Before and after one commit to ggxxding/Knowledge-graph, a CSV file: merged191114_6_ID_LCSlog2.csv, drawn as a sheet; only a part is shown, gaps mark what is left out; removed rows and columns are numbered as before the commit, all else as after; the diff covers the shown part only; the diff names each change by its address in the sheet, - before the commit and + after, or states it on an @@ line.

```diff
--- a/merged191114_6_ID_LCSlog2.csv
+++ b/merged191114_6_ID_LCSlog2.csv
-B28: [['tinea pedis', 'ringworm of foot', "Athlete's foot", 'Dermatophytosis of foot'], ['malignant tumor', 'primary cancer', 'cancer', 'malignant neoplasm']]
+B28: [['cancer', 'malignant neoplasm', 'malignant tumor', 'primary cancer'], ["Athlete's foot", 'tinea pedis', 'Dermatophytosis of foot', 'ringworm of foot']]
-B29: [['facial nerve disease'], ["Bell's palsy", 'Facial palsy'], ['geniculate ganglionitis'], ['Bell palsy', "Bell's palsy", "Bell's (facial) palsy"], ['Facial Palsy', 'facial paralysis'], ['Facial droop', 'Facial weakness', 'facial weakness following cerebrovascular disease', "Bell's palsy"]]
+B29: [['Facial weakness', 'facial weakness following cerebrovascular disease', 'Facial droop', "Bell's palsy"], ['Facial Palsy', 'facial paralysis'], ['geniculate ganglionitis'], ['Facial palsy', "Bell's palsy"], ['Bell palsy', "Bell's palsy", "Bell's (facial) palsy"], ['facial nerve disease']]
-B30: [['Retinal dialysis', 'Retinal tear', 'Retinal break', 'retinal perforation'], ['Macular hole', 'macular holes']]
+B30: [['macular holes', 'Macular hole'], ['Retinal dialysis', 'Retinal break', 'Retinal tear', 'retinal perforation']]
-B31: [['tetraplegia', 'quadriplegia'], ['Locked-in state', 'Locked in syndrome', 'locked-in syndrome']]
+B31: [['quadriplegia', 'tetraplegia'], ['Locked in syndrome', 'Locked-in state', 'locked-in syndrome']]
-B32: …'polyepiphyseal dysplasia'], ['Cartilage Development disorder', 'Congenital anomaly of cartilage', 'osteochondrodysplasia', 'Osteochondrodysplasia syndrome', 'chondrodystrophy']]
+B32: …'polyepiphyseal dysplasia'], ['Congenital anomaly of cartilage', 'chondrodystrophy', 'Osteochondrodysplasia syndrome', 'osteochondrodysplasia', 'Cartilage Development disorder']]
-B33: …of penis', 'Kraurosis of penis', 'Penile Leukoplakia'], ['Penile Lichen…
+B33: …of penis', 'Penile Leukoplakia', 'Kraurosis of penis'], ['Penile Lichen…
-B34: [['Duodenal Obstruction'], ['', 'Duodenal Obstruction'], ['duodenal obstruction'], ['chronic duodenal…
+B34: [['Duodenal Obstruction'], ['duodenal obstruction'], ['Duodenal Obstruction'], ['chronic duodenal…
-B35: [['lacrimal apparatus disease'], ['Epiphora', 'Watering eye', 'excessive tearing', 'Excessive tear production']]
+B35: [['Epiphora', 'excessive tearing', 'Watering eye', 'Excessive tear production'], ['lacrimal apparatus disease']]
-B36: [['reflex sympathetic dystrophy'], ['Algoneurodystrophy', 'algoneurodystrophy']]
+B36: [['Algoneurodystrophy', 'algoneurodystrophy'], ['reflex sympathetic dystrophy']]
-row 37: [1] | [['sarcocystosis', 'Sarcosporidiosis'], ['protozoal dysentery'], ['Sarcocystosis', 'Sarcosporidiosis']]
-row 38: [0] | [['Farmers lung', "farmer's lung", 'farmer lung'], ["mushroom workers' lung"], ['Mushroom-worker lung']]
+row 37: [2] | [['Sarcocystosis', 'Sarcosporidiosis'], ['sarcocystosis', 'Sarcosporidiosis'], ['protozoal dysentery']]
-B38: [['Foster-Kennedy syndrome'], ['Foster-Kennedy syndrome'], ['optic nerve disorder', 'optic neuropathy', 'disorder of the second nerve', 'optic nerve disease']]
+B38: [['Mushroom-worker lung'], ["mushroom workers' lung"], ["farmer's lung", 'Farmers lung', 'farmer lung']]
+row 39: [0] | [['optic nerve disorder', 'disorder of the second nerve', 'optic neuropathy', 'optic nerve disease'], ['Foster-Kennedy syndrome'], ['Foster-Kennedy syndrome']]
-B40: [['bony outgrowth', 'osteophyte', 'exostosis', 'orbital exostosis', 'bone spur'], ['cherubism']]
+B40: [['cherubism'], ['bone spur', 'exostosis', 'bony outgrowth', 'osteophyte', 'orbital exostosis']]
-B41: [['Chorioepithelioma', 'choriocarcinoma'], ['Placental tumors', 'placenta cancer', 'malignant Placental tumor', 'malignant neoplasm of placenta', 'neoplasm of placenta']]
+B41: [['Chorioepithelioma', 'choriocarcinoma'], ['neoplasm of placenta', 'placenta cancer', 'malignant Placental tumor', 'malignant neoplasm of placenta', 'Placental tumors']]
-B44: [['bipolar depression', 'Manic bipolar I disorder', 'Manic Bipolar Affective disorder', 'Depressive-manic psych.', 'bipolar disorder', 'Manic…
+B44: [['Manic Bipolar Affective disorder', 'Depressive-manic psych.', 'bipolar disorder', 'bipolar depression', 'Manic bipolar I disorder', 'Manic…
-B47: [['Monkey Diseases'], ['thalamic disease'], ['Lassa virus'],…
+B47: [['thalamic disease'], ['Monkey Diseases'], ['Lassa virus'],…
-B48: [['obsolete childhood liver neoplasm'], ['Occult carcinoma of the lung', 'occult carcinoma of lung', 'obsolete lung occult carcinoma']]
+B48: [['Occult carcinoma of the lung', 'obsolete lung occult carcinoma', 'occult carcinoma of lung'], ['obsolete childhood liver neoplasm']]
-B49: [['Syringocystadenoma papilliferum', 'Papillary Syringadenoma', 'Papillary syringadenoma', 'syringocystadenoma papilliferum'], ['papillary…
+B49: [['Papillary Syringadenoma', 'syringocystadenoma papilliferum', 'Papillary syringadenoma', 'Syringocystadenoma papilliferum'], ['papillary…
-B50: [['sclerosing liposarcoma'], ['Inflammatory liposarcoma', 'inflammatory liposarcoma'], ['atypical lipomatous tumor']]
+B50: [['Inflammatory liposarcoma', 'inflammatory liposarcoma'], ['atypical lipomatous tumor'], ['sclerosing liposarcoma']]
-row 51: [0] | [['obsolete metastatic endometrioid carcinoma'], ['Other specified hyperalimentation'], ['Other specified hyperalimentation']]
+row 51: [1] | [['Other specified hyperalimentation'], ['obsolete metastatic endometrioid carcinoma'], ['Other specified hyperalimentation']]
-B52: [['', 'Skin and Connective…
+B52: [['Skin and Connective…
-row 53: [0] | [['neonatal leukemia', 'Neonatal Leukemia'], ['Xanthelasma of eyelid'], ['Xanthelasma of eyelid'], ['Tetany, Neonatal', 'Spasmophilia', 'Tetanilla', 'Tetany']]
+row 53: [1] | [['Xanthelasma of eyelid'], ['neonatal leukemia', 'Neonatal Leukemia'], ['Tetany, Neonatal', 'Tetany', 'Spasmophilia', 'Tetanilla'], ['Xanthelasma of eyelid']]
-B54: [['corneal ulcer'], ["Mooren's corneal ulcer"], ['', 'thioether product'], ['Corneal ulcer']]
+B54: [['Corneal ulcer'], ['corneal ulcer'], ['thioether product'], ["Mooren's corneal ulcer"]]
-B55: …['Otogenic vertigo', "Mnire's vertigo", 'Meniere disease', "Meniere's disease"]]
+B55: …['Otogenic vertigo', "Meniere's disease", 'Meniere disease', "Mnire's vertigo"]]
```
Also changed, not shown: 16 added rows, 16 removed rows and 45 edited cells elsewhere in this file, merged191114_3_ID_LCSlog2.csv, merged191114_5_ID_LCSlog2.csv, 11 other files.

============================================================

*About this task*: Which lines of the entries above contain the word "tumor"? Copy each of them.

*Written solution*:
-B28: [['tinea pedis', 'ringworm of foot', "Athlete's foot", 'Dermatophytosis of foot'], ['malignant tumor', 'primary cancer', 'cancer', 'malignant neoplasm']]
+B28: [['cancer', 'malignant neoplasm', 'malignant tumor', 'primary cancer'], ["Athlete's foot", 'tinea pedis', 'Dermatophytosis of foot', 'ringworm of foot']]
-B41: [['Chorioepithelioma', 'choriocarcinoma'], ['Placental tumors', 'placenta cancer', 'malignant Placental tumor', 'malignant neoplasm of placenta', 'neoplasm of placenta']]
+B41: [['Chorioepithelioma', 'choriocarcinoma'], ['neoplasm of placenta', 'placenta cancer', 'malignant Placental tumor', 'malignant neoplasm of placenta', 'Placental tumors']]
-B50: [['sclerosing liposarcoma'], ['Inflammatory liposarcoma', 'inflammatory liposarcoma'], ['atypical lipomatous tumor']]
+B50: [['Inflammatory liposarcoma', 'inflammatory liposarcoma'], ['atypical lipomatous tumor'], ['sclerosing liposarcoma']]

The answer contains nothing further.